Before-and-after change data:
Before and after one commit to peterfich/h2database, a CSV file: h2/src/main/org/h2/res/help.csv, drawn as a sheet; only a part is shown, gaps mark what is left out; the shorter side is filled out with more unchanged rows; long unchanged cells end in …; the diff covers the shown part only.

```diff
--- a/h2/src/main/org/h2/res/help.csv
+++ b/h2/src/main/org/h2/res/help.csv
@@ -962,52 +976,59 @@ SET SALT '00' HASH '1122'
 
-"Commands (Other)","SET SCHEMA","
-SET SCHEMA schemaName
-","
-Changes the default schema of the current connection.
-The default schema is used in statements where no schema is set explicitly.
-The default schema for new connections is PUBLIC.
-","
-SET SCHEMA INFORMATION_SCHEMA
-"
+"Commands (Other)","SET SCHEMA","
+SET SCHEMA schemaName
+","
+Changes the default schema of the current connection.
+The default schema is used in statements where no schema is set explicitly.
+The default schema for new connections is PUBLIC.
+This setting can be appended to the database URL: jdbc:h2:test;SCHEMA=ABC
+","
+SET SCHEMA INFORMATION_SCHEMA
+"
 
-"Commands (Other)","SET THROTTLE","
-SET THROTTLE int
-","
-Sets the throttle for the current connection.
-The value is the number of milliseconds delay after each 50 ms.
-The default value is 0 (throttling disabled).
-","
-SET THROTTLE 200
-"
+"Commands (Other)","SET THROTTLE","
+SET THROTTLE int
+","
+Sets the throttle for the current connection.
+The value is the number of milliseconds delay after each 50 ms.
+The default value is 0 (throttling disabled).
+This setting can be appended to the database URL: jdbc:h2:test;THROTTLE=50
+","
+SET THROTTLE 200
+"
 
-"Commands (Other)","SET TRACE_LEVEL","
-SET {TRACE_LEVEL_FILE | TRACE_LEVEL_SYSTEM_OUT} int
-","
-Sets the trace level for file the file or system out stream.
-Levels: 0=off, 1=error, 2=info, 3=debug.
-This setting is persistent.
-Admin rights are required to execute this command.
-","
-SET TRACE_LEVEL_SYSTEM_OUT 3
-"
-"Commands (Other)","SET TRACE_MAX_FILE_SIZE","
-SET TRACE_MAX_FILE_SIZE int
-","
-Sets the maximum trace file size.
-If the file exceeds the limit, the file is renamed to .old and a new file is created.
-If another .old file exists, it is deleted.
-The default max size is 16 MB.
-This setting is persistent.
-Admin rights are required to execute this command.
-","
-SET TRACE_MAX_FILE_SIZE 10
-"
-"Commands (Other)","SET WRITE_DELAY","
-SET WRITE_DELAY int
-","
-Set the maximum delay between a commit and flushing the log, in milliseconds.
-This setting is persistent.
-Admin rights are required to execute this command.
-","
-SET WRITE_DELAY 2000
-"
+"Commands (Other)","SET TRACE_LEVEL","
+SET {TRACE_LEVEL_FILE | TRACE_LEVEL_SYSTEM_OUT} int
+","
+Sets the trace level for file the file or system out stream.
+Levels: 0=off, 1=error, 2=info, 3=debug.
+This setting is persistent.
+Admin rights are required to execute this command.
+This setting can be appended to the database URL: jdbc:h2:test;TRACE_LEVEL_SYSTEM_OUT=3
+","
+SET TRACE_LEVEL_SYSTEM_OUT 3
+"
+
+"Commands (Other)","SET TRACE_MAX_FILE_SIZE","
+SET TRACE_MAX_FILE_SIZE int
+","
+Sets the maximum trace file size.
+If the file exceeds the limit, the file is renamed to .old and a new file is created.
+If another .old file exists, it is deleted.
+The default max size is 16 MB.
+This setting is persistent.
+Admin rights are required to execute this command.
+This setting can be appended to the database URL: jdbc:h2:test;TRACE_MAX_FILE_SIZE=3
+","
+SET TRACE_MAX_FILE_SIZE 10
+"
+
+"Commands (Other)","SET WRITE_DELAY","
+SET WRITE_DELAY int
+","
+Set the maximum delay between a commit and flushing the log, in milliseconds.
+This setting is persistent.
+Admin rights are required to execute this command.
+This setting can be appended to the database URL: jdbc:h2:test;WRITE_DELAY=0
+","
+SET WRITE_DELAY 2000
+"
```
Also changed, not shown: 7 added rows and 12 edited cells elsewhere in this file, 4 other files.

What the task asks: Only lines holding the word "value" are wanted, so copy each of them from the records above.

Answer below:
-The value is the number of milliseconds delay after each 50 ms.
-The default value is 0 (throttling disabled).
+The value is the number of milliseconds delay after each 50 ms.
+The default value is 0 (throttling disabled).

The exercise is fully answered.